**DATASET**
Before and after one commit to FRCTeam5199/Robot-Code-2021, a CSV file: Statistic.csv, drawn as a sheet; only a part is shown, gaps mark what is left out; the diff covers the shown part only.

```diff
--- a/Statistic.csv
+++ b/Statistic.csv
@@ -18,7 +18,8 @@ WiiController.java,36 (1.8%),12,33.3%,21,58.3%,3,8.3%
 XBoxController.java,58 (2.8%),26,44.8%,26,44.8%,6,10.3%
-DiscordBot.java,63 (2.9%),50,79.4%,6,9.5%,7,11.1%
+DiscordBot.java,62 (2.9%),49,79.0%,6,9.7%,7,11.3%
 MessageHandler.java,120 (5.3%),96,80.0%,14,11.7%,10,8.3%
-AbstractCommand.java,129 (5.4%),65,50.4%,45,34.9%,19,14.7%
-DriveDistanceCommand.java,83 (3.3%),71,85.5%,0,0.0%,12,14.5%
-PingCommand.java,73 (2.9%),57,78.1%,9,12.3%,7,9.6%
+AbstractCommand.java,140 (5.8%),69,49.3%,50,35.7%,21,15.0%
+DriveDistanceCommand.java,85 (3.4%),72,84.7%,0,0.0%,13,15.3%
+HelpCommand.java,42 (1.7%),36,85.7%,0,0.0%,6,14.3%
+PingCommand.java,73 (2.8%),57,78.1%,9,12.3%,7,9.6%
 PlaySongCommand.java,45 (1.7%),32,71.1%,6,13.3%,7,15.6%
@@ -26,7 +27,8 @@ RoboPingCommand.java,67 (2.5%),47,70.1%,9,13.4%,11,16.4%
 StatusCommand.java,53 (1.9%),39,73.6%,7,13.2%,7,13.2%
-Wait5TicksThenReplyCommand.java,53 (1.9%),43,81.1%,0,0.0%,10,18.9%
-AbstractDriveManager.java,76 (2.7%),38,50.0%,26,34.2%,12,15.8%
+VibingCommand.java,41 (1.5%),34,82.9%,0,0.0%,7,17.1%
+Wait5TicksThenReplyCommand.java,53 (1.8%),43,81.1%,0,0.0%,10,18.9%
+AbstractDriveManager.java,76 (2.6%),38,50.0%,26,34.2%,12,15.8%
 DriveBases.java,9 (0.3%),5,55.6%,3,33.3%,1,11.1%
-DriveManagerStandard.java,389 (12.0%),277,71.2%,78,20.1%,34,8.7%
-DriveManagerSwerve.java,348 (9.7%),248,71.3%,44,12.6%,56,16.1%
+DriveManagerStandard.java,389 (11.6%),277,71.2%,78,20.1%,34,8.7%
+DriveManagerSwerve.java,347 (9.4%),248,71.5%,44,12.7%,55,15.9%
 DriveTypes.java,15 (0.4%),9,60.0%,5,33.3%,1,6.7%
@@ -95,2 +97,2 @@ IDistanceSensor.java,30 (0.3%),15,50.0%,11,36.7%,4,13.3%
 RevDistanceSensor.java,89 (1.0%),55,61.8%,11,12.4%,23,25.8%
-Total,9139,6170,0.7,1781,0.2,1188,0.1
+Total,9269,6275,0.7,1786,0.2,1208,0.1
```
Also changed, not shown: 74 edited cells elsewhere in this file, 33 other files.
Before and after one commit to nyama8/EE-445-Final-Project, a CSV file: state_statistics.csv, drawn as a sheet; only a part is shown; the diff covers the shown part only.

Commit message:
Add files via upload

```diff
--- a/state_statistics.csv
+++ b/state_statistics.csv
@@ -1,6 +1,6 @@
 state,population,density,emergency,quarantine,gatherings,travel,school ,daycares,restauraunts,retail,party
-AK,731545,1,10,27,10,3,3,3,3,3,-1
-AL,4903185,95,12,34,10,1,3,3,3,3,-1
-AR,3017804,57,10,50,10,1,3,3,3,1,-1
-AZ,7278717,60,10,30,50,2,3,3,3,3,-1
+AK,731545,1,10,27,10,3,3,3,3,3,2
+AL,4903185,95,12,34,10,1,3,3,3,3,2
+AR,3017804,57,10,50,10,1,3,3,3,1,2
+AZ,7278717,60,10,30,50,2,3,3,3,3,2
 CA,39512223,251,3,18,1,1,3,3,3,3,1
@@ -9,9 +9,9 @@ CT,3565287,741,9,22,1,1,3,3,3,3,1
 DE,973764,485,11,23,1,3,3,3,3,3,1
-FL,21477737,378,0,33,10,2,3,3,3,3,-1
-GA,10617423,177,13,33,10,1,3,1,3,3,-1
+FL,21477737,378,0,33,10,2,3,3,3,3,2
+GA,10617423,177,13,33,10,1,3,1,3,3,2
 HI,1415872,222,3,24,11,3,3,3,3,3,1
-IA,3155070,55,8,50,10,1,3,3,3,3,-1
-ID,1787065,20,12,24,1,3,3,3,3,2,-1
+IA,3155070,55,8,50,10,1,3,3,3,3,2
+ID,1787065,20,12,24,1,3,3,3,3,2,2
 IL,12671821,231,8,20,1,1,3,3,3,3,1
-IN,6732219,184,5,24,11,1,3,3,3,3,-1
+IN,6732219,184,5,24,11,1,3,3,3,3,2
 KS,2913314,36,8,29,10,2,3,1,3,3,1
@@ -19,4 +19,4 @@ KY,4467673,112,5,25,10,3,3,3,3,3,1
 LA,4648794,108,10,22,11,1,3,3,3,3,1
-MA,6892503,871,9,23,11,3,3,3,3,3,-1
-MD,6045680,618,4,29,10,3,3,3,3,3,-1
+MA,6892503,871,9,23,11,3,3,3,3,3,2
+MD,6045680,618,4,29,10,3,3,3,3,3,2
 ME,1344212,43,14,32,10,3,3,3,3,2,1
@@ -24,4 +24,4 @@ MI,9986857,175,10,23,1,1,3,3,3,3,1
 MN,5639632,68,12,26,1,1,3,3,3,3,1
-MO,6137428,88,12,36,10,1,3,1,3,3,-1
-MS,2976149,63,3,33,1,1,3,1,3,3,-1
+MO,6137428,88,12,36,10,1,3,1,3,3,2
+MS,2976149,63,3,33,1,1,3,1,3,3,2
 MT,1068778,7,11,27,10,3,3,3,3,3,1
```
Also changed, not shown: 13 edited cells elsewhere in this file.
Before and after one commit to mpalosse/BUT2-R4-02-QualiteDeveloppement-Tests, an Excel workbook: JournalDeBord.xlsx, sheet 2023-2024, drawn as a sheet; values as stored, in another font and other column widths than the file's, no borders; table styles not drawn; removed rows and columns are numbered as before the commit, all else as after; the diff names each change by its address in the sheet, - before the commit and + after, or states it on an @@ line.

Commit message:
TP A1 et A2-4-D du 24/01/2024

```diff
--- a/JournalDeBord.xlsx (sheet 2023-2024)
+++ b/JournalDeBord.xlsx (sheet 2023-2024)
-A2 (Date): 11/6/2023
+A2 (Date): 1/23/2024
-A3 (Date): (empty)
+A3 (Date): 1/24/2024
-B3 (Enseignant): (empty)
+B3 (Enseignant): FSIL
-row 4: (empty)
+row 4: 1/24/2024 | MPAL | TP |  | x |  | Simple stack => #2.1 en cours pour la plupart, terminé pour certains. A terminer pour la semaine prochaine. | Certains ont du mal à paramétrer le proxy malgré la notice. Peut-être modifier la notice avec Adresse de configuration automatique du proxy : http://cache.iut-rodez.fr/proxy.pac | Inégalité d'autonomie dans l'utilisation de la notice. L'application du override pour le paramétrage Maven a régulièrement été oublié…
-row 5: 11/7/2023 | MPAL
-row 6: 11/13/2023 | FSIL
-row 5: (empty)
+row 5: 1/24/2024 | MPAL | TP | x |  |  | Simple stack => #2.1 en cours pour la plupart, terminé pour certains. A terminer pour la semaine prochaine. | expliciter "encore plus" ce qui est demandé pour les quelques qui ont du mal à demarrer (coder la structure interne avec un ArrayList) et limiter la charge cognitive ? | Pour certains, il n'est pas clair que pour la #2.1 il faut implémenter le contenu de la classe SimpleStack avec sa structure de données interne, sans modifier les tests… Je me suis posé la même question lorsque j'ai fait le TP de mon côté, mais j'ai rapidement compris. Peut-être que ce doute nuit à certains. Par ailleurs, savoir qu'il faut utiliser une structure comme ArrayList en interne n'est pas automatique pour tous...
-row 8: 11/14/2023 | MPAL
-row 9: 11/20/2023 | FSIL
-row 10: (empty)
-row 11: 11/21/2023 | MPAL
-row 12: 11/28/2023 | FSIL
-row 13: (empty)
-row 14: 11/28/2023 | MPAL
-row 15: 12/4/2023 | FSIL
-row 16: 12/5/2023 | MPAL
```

**ACTIVITY**
Scan the material above and copy every line that holds the string "only".

**EXERCISE SOLUTION**
Before and after one commit to FRCTeam5199/Robot-Code-2021, a CSV file: Statistic.csv, drawn as a sheet; only a part is shown, gaps mark what is left out; the diff covers the shown part only.
Before and after one commit to nyama8/EE-445-Final-Project, a CSV file: state_statistics.csv, drawn as a sheet; only a part is shown; the diff covers the shown part only.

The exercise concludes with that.